Staten Island University Hospital, Northwell Health Staten Island, NY
Shivantha Amarnath, BSc, MRSB, MD1, Adam Starr, MD2, Mohammad Abureesh, MD2, Ahmed Elfiky, MD2, Anum Aqsa, MD2, Chetan Singh, MD2, Dhineshreddy Gurala, MD1, Abhishek Polavarapu, MD2, Chanudi Weerasinghe, MD2, Seleshi Demissie, DrPH2, Liliane Deeb, MD2, Terenig Terjanian, MD2; 1Staten Island University Hospital, Northwell Health, Staten Island, NY; 2Staten Island University Hospital, Staten Island, NY
Introduction: Lung cancer is a leading cause of mortality in the USA. Non-small cell lung cancer (NSCLC) contributes to 85% of all lung cancers. It is the most prevalent subtype amongst non-smokers and its incidence has risen in the last 20 years. Gastroesophageal reflux disease (GERD) has been reported to be associated with several lung pathologies, namely idiopathic pulmonary fibrosis, and asthma. We aimed to investigate the association between GERD and NSCLC by performing a retrospective, multicentered, case-control study. This is the first study of this nature to be carried out in the USA. Methods: Data was retrieved from 17 Northwell health care facilities in the New York area between years, 2010-2018. Inclusion criteria were patients >18 years of age with NSCLC (large cell, adenocarcinoma, and squamous cell) and were appropriately matched with controls based on age, gender, weight, co-morbidities, and medication use. Our exposure group had a diagnosis of GERD based on ICD-9/10 codes, endoscopic, and/or histological evidence. We excluded patients with secondary lung cancers, esophageal adenocarcinoma, or other primary malignancies, Barrett’s esophagus, as well as smokers. Statistical analysis was carried out using SAS (SAS Institute, NC, USA). Logistic regression was conducted to determine the adjusted odds ratio (OR) and corresponding 95% confidence interval (CI) for the association between NSCLC and GERD. Results: A total of 1,083 subjects were included in our study: 543 (50%) patients were diagnosed with NSCLC. In this population, GERD was twice as prevalent when compared to controls (20.4% vs. 11.6%, P< 0.001). Multivariate analysis demonstrated that GERD was associated with a higher risk of NSCLC compared to matched controls (OR=1.86, 95% CI=1.26–2.73). GERD patients treated with either antihistamines or proton pump inhibitors did not demonstrate an overall reduced risk of NSCLC (OR=1.01, 95% CI=0.48-2.12). Other independent risk predictors of NSCLC are summarized in table 2. Discussion: Our study demonstrates that GERD might be associated with a higher risk NSCLC, irrespective of the treatment of GERD. We postulate that GERD patients may suffer from chronic micro-aspirations leading to a prolonged inflammatory state within the lung parenchyma triggering proliferative signaling pathways leading to malignant transformation. Prospective trials are needed to further explore this relationship and clarify the role of GERD therapy.

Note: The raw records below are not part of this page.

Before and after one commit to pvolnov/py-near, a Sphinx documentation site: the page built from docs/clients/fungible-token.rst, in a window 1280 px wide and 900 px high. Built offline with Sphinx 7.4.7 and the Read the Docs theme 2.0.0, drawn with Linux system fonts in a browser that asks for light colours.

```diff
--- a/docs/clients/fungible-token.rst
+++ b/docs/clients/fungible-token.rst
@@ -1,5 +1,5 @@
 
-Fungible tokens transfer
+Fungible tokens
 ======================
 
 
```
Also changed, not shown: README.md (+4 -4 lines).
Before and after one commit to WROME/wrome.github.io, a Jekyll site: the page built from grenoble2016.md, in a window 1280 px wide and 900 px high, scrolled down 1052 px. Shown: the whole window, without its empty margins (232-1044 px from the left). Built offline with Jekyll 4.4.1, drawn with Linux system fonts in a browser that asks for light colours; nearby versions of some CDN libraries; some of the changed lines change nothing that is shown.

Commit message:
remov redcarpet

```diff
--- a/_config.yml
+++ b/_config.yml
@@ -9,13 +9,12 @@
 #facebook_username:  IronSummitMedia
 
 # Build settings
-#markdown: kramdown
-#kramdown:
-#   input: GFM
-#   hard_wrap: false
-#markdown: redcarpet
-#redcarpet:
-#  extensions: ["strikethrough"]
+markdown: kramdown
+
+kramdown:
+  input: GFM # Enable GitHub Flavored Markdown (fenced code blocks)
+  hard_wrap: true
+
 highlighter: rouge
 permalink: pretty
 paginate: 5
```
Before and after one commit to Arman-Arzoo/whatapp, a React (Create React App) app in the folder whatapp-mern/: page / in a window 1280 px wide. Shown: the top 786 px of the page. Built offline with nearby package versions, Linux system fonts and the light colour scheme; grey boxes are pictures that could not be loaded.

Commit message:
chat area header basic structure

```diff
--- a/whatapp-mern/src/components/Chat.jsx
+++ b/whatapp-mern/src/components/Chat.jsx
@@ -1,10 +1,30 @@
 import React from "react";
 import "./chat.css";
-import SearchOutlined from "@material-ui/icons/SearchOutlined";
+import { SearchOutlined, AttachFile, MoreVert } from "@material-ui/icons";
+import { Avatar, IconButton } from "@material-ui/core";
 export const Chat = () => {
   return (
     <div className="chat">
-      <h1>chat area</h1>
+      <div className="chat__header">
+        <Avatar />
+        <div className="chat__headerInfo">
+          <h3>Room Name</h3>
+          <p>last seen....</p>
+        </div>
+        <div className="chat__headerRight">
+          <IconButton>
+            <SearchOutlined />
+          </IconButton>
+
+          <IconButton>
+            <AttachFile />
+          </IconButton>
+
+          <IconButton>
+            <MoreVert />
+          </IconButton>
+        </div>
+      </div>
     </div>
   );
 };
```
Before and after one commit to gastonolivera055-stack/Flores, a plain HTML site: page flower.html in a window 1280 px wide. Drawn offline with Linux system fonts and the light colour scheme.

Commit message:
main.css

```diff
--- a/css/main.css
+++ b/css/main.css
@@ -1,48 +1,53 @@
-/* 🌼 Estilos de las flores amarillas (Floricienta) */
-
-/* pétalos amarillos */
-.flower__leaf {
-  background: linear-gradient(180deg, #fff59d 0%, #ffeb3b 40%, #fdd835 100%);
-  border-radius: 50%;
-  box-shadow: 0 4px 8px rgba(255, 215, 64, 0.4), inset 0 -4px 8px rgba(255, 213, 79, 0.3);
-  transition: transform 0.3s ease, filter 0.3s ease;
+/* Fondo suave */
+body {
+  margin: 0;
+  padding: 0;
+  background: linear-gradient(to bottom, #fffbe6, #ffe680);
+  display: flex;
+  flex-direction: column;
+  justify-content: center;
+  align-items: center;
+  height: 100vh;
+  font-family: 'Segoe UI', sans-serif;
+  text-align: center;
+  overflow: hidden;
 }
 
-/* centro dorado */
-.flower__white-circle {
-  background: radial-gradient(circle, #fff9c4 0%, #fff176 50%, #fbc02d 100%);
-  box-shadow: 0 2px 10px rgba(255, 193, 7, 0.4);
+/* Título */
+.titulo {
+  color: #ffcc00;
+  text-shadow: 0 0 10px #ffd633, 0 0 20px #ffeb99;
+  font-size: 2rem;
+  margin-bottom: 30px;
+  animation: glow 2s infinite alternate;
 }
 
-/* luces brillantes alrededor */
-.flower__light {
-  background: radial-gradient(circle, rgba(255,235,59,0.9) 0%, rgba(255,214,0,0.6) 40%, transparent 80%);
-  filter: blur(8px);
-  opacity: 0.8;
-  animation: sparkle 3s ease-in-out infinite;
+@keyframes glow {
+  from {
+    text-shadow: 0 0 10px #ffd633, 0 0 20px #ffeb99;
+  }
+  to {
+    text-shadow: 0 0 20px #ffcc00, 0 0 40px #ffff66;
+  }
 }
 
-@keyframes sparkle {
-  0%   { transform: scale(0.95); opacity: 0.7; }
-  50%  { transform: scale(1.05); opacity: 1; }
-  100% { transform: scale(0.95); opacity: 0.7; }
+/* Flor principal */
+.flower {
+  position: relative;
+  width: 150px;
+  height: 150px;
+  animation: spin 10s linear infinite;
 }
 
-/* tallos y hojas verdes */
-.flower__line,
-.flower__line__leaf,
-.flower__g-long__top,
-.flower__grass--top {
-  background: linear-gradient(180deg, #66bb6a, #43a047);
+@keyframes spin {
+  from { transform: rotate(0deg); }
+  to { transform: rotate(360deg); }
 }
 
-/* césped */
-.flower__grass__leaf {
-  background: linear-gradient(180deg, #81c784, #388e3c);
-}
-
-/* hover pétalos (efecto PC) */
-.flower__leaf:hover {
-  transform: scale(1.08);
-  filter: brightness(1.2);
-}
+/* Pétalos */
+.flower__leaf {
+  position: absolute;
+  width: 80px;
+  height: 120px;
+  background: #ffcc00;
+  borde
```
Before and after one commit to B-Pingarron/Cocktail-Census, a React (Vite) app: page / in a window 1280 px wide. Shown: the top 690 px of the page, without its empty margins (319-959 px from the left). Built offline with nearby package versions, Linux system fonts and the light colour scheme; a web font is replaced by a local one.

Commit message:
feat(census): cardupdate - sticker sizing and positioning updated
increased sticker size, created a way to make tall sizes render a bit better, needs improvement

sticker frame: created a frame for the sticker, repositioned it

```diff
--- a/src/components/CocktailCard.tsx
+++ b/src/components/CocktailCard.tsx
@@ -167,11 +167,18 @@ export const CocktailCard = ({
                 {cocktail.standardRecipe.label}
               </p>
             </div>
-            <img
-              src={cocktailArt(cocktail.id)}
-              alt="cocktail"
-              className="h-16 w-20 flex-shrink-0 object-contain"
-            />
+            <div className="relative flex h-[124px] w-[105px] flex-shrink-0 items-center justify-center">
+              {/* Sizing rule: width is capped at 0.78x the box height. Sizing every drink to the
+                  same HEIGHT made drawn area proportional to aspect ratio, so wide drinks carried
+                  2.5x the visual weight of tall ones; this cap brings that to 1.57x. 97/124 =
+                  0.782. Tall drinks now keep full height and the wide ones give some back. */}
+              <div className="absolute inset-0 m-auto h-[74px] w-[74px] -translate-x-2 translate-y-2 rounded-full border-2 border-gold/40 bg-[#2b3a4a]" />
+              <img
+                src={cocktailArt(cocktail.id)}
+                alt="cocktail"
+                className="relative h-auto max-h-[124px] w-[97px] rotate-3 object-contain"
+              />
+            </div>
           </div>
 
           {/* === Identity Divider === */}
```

Table 1: Baseline demographic characteristics of patients with Non-small cell lung cancer (NSCLC) and controls
Table 2: Multivariate logistic regression analysis for the risk predictors of Non-small cell lung cancer
Figure 1: Forest plot of odds ratio (OR) values according to the independent risk predictors of non-small cell lung cancer
Disclosures: Shivantha Amarnath indicated no relevant financial relationships. Adam Starr indicated no relevant financial relationships. Mohammad Abureesh indicated no relevant financial relationships. Ahmed Elfiky indicated no relevant financial relationships. Anum Aqsa indicated no relevant financial relationships. Chetan Singh indicated no relevant financial relationships. Dhineshreddy Gurala indicated no relevant financial relationships. Abhishek Polavarapu indicated no relevant financial relationships. Chanudi Weerasinghe indicated no relevant financial relationships. Seleshi Demissie indicated no relevant financial relationships. Liliane Deeb indicated no relevant financial relationships. Terenig Terjanian indicated no relevant financial relationships.